### The problem
Give back exactly the lines of the data below, starting with the line that has "Repository: DongjaJ/Browser" and going on through the line that has "<title>Document</title>".

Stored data
════════════════
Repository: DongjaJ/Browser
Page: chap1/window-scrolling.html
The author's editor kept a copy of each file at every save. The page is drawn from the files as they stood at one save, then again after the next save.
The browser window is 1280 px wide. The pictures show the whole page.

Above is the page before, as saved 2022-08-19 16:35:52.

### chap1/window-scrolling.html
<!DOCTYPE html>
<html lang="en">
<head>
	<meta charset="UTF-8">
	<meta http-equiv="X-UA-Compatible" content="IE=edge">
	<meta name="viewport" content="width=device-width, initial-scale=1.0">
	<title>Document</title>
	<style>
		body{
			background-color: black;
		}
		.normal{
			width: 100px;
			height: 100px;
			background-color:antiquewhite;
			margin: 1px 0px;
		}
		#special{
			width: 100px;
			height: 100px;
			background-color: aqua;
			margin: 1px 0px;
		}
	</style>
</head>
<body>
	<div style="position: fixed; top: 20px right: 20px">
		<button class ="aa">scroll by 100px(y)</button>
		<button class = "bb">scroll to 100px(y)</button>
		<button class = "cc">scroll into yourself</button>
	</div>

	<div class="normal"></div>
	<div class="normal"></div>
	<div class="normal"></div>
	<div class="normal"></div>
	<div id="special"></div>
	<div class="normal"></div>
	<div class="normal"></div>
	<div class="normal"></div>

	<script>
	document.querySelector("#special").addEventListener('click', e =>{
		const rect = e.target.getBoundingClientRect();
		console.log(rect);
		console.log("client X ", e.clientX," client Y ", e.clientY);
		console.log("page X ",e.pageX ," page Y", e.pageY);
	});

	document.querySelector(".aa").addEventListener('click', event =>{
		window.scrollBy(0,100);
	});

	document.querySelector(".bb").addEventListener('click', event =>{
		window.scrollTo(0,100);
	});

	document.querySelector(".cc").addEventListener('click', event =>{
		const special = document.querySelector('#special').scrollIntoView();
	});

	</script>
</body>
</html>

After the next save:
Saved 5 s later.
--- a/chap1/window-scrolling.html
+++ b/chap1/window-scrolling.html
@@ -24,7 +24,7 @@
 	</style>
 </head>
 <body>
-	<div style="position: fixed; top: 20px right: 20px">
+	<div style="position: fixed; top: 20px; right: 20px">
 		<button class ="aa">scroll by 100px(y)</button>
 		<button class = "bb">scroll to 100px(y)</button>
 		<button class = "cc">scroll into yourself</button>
════════════════
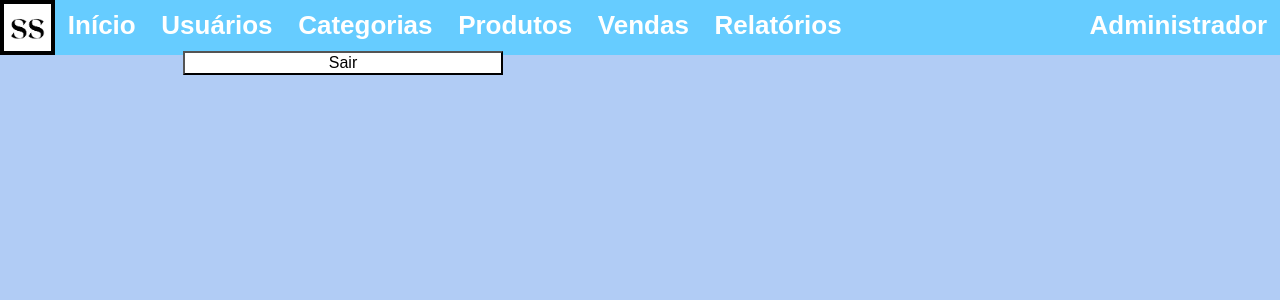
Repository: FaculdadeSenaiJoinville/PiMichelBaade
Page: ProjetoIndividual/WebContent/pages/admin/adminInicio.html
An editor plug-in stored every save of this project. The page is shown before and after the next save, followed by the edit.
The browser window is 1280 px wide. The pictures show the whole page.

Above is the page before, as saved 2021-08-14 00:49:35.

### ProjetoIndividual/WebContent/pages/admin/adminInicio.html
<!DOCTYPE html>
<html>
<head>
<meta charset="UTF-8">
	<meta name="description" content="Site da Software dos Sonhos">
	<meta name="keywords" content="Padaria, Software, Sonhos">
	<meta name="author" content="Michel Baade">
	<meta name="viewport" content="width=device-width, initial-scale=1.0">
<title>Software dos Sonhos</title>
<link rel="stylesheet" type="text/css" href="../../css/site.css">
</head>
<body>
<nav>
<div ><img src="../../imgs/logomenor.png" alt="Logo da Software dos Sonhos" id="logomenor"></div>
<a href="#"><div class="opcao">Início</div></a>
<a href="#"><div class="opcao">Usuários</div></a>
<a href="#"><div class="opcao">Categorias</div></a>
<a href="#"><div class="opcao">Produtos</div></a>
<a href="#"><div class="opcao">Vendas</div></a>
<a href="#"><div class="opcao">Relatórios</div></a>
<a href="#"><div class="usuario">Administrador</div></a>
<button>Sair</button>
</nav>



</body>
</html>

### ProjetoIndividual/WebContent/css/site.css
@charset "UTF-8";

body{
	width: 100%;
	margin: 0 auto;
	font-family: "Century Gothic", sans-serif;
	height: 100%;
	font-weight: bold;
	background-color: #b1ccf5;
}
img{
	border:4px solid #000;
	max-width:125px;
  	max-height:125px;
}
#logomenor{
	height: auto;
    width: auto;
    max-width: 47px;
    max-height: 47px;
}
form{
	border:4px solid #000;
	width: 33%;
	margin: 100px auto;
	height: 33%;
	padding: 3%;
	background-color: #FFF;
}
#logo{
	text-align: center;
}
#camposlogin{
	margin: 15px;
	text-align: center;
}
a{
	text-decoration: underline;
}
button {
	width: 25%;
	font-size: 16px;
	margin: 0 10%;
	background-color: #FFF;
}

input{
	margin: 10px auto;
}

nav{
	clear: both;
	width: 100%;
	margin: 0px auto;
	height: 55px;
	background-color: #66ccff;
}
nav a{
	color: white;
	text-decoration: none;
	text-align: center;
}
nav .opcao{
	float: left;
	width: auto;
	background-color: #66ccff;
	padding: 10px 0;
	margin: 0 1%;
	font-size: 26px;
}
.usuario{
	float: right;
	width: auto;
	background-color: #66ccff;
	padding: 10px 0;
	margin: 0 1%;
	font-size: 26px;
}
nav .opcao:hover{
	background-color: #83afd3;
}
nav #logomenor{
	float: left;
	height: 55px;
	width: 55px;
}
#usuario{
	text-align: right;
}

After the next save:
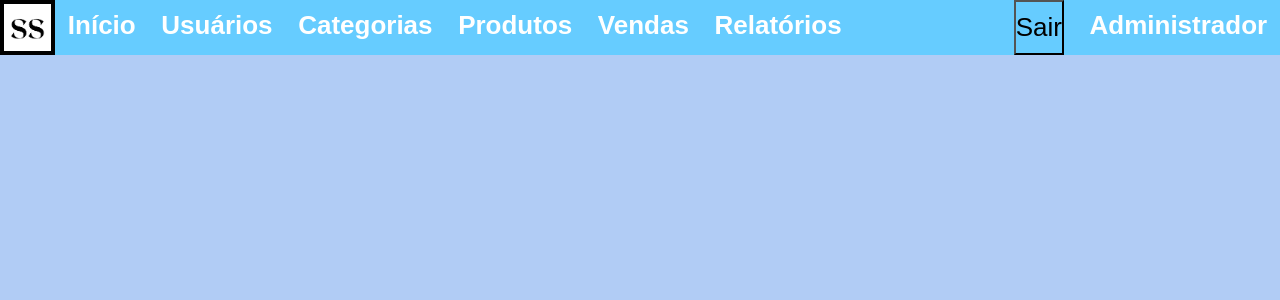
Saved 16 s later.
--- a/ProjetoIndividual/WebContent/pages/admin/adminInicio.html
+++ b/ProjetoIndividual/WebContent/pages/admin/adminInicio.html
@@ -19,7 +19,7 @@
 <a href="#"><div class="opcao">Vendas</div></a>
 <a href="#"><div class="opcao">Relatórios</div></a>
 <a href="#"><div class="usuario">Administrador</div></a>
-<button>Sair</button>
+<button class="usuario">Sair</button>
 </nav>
════════════════
### Reply
Repository: DongjaJ/Browser
Page: chap1/window-scrolling.html
The author's editor kept a copy of each file at every save. The page is drawn from the files as they stood at one save, then again after the next save.
The browser window is 1280 px wide. The pictures show the whole page.

Above is the page before, as saved 2022-08-19 16:35:52.

### chap1/window-scrolling.html
<!DOCTYPE html>
<html lang="en">
<head>
	<meta charset="UTF-8">
	<meta http-equiv="X-UA-Compatible" content="IE=edge">
	<meta name="viewport" content="width=device-width, initial-scale=1.0">
	<title>Document</title>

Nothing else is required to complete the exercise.